A few weeks ago I had a dream. I was taking a swimming lesson and I was the only adult in the group. I was all geared up in my swimsuit and walked into the pool holding the hands of the little kids in the swim class with me. As I entered the pool area, my new pastor, Vera, was already in the water leading another swim lesson, again all little kids, that was just finishing up. She looked up, saw me, and asked, "Do you have your goggles, DeNae?" I told her that I did not and she replied, "You might want them because the water's going to get really rough."
How's that for a sneak peek at my life. Folks, the water is currently rough. We are staying afloat, but the stress is building, trying to sink us from all angles.
We put our house on the market to move from Minnesota to Colorado and thought that selling our house would be the hard part. We dropped the price a few times and finally accepted an offer after what felt like an eternity (probably due to the fact that we had over 40 showings and we have four kids), but was actually at the average for days on market. It was hard. In fact, we thought it would be the hardest piece of the moving puzzle.
Then we spent seven weeks in Omaha where we never really felt at home because it wasn't really home. We were there too long for it to be a vacation and not long enough to feel at all settled. It was hard. In fact, we changed our minds and thought that would be the hardest piece of the moving puzzle.
Now we are home. We love Colorado and the kids are in a co-op and starting their spring sports. We have a new church home and are meeting more people and love the mountains and the skiing and the proximity to my mom and Keith and on and on the list goes. Unfortunately, it appears we are not the only people who love it here.
The housing market has reached a panicked frenzy. I have explained it this way: Imagine a koi pond at the zoo just after a child throws a handful of food into it. It's that crazy here. We have been at showings where there are 8 other realtors and families looking at the same time. All houses we look at get at least four offers in two days and usually at least one is cash and at least one is $20,000 over asking price.

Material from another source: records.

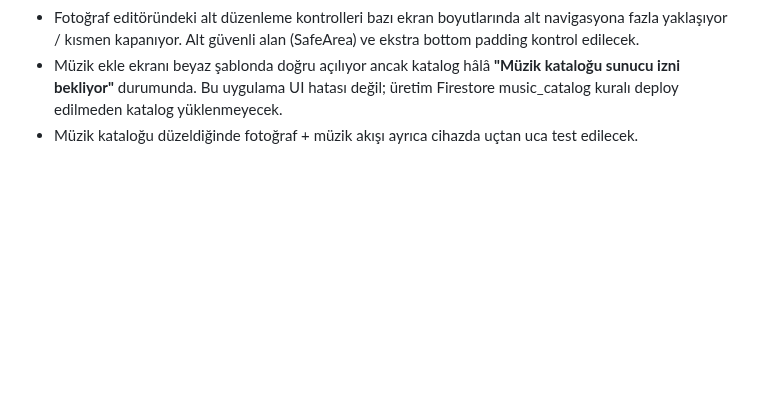
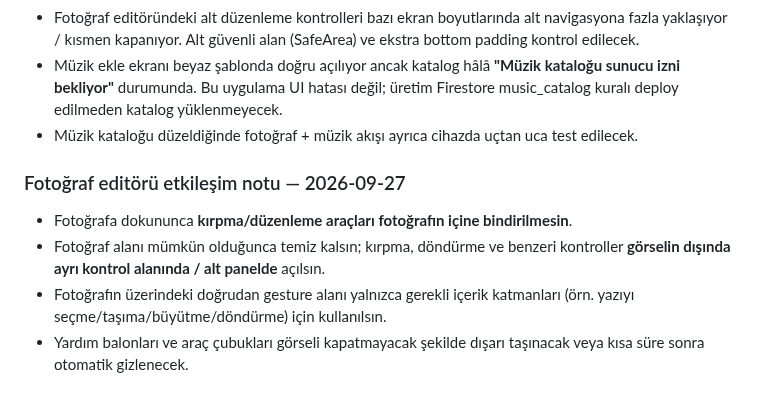
Before and after one commit to Nnentx/Ngelx, a Markdown page: WORK_PACKAGE_TEST_NOTES.md, the part around the change. Drawn GitHub-style; blank space fills up the shorter version.

Commit message:
Note photo editor controls should stay outside image

```diff
--- a/WORK_PACKAGE_TEST_NOTES.md
+++ b/WORK_PACKAGE_TEST_NOTES.md
@@ -1000,3 +1000,11 @@
 - Fotoğraf editöründeki alt düzenleme kontrolleri bazı ekran boyutlarında alt navigasyona fazla yaklaşıyor / kısmen kapanıyor. Alt güvenli alan (SafeArea) ve ekstra bottom padding kontrol edilecek.
 - Müzik ekle ekranı beyaz şablonda doğru açılıyor ancak katalog hâlâ **"Müzik kataloğu sunucu izni bekliyor"** durumunda. Bu uygulama UI hatası değil; üretim Firestore music_catalog kuralı deploy edilmeden katalog yüklenmeyecek.
 - Müzik kataloğu düzeldiğinde fotoğraf + müzik akışı ayrıca cihazda uçtan uca test edilecek.
+
+
+### Fotoğraf editörü etkileşim notu — 2026-09-27
+
+- Fotoğrafa dokununca **kırpma/düzenleme araçları fotoğrafın içine bindirilmesin**.
+- Fotoğraf alanı mümkün olduğunca temiz kalsın; kırpma, döndürme ve benzeri kontroller **görselin dışında ayrı kontrol alanında / alt panelde** açılsın.
+- Fotoğrafın üzerindeki doğrudan gesture alanı yalnızca gerekli içerik katmanları (örn. yazıyı seçme/taşıma/büyütme/döndürme) için kullanılsın.
+- Yardım balonları ve araç çubukları görseli kapatmayacak şekilde dışarı taşınacak veya kısa süre sonra otomatik gizlenecek.
```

The freaky, sad, really stressful reality is that we have less than two months to find a place to live because our lease is up. We cannot extend our current lease for a multitude of reasons and the rental market is even tighter than the housing market.

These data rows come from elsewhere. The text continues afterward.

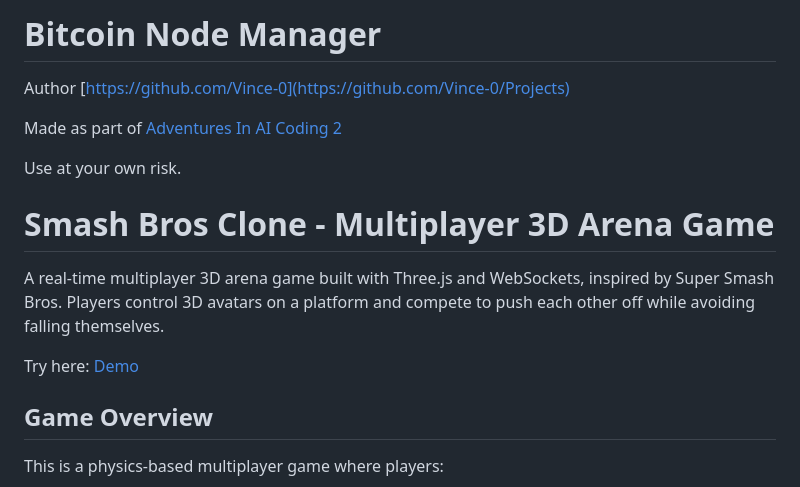
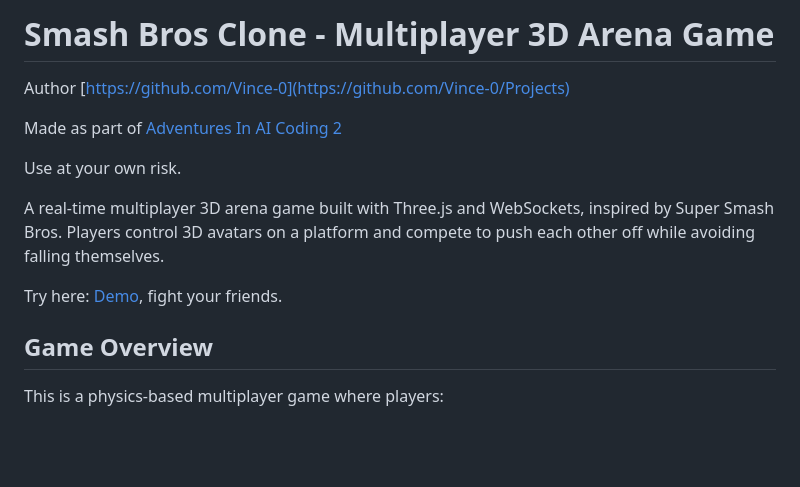
Before and after one commit to Vince-0/smash-bors, a Markdown page: README.md, the part around the change. Drawn GitHub-style; blank space fills up the shorter version.

Commit message:
update reamde

```diff
--- a/README.md
+++ b/README.md
@@ -1,15 +1,14 @@
-# Bitcoin Node Manager
+# Smash Bros Clone - Multiplayer 3D Arena Game
+
 Author [https://github.com/Vince-0](https://github.com/Vince-0/Projects)
 
 Made as part of [Adventures In AI Coding 2](https://github.com/Vince-0/AdventuresInAICoding2)
 
 Use at your own risk.
 
-# Smash Bros Clone - Multiplayer 3D Arena Game
-
 A real-time multiplayer 3D arena game built with Three.js and WebSockets, inspired by Super Smash Bros. Players control 3D avatars on a platform and compete to push each other off while avoiding falling themselves.
 
-Try here: [Demo](http://open-stock.bnr.la:3000)
+Try here: [Demo](http://open-stock.bnr.la:3000), fight your friends.
 
 ## Game Overview
 
```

We are doing everything we can. We are trusting the wise words of my grandma who said that God got us this far and won't leave us stranded. We are also feeling the pressure rise because we are humans who have four small people relying on us to keep them safe and protected and in a home. And, good grief, we are trying. Repeatedly we are trying, but we just can't compete in this market.
In a weird way, I'm just hoping this is actually the hard thing, not just another thing we think is the hard thing that turns out to be not such a big deal. I kind of need this to be the big deal.
I am breaking each day down into little pieces of what I can control and what I can't control and I'm trying to throw the can't control stuff out the window. I cannot control when people put their houses on the market. I cannot control if they accept our offers. I can control how I respond to my disappointment. I can control the steps I take to find a place to live. Sometimes I succeed and other times I lock the bathroom door to cry. Stress. Gotta love it.
I'm sorry this is all I can write about. It's pretty much all I can think about, too. I guess I should have grabbed those goggles. The water sure is rough.
Here's to breaking up with stress and making it through the hardest part, whatever that part is for you right now.